Shell Gulf of Mexico, Inc. and Shell Offshore, Inc. (Shell) are pioneering a new method of protecting legal interests regarding controversial federal environmental approvals through the use of the Declaratory Judgment Act. To date, Shell has filed two separate suits in the United States District Court in Alaska against a number of Environmental Non-Governmental Organizations (NGOs) under the Declaratory Judgment Act in relation to Shell’s efforts to drill for oil in the Chukchi and Beaufort Seas pursuant to leases obtained from the United States in 2007.
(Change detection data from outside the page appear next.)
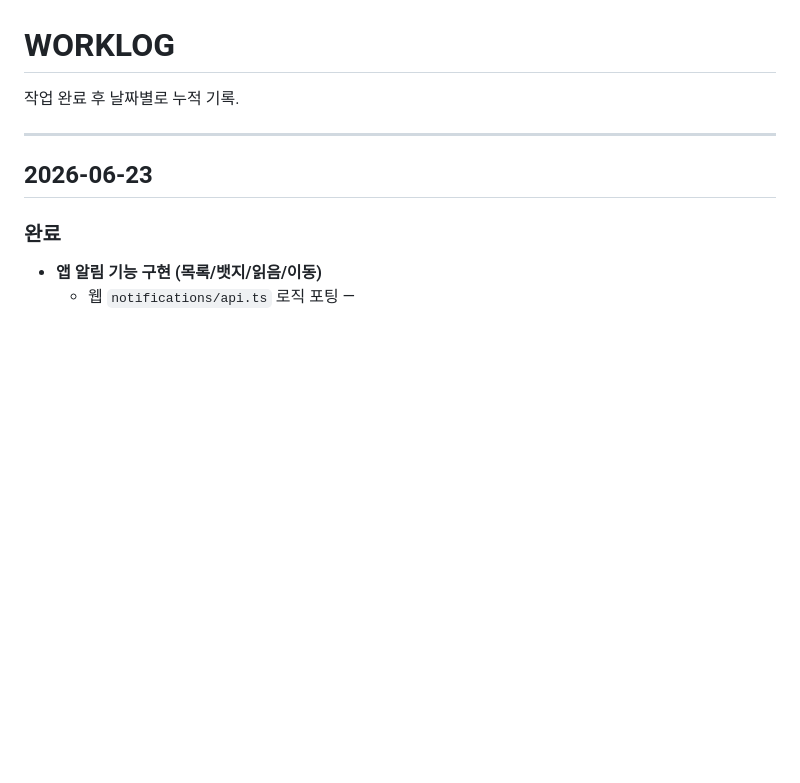
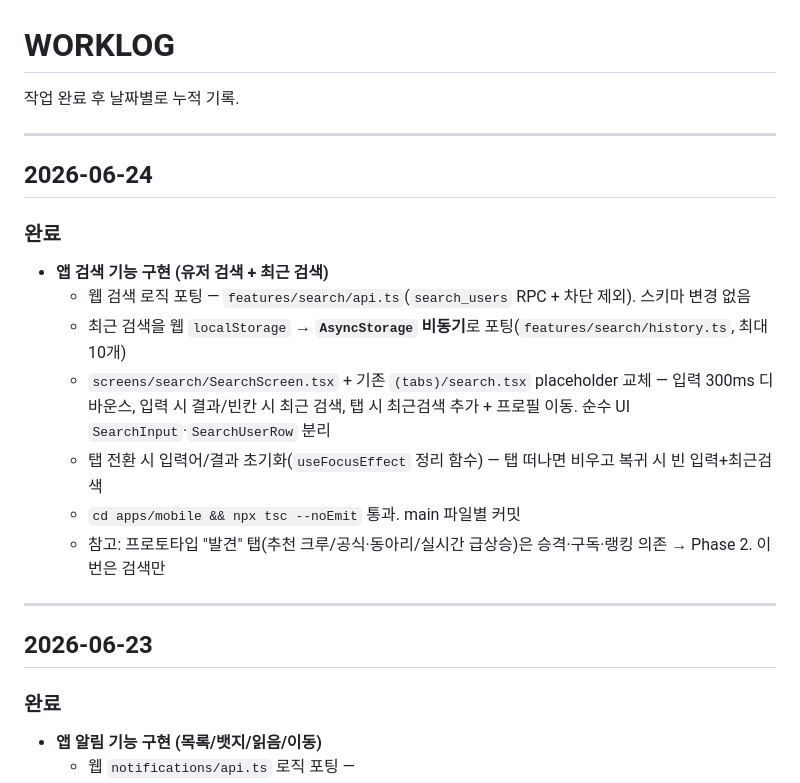
Before and after one commit to i-just-wokeup/univer, a Markdown page: docs/WORKLOG.md, the part around the change. GitHub-like rendering; blank space fills up the shorter version.

Commit message:
docs: 앱 검색 기능 작업 기록
Co-Authored-By: Claude Opus 4.8 <noreply@anthropic.com>

```diff
--- a/docs/WORKLOG.md
+++ b/docs/WORKLOG.md
@@ -1,6 +1,19 @@
 # WORKLOG
 
 작업 완료 후 날짜별로 누적 기록.
+
+---
+
+## 2026-06-24
+
+### 완료
+- **앱 검색 기능 구현 (유저 검색 + 최근 검색)**
+  - 웹 검색 로직 포팅 — `features/search/api.ts`(`search_users` RPC + 차단 제외). 스키마 변경 없음
+  - 최근 검색을 웹 `localStorage` → **`AsyncStorage` 비동기**로 포팅(`features/search/history.ts`, 최대 10개)
+  - `screens/search/SearchScreen.tsx` + 기존 `(tabs)/search.tsx` placeholder 교체 — 입력 300ms 디바운스, 입력 시 결과/빈칸 시 최근 검색, 탭 시 최근검색 추가 + 프로필 이동. 순수 UI `SearchInput`·`SearchUserRow` 분리
+  - 탭 전환 시 입력어/결과 초기화(`useFocusEffect` 정리 함수) — 탭 떠나면 비우고 복귀 시 빈 입력+최근검색
+  - `cd apps/mobile && npx tsc --noEmit` 통과. main 파일별 커밋
+  - 참고: 프로토타입 "발견" 탭(추천 크루/공식·동아리/실시간 급상승)은 승격·구독·랭킹 의존 → Phase 2. 이번은 검색만
 
 ---
 
```
Also changed, not shown: docs/PLAN.md (+2 -0 lines).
The first of these suits, Shell Gulf of Mexico, Inc. v. Center for Biological Diversity, No. 3:12-cv-0048-RRB, seeks a declaratory judgment from the court that the approval of Shell’s oil spill response plans by Department of Interior’s Bureau of Safety and Environmental Enforcement (BSEE) was lawful under the Administrative Procedure Act (APA) and in accordance with the relevant provisions of the Outer Continental Shelf Lands Act and the Oil Pollution Act. The second of these suits, Shell Gulf of Mexico, Inc. v. Center for Biological Diversity, No. 3:12-cv-0096-RRB, seeks a declaratory judgment from the court that the approvals of the Chukchi and Beaufort Seas Incidental Harassment Authorizations (IHA) by the Department of Commerce and the National Oceanic and Atmospheric Administration’s National Marine Fisheries Service (NMFS) was lawful under the APA and complied with the Marine Mammal Protection Act and the National Environmental Policy Act.
The NGOs sought to dismiss both of Shell’s complaints, arguing that Shell lacked standing, that Shell’s claims were not justiciable, and that Shell’s request for relief was tantamount to asking the court for an advisory opinion. The court rejected both of the NGO’s motions to dismiss, finding that Shell had standing, that Shell’s claims were ripe, and that a ruling by the court would not constitute an advisory opinion — on July 19, 2012, the NGOs filed a motion to certify the district court’s order for appeal to the US Court of Appeals for the Ninth Circuit; the district court has yet to rule on this motion. Key to the court’s rulings was the fact that the NGOs had openly opposed Shell’s activities and had threatened to sue to prevent Shell from operating in the Arctic.
The court’s rulings may validate a new approach to affirming federal agency decisions. The Declaratory Judgment Act can serve as a useful tool in helping to secure rights obtained as a result of a federal agency action where opposition parties have indicated publically or through a prior pattern or practice that they are substantially certain to challenge a federal authorization. Additionally, it can also benefit companies’ attempt to control the uncertainty surrounding a project where a company has made substantial investments and opposition groups have threatened to challenge the project. This is particularly important with energy projects, renewable or conventional alike, where a substantial investment is required and uncertainty negatively impacts the financial community’s willingness to invest.
Christopher H. Marraro is a partner and Peter C. Whitfield is an associate in the Washington, D.C., office of McKenna Long and Aldridge LLP.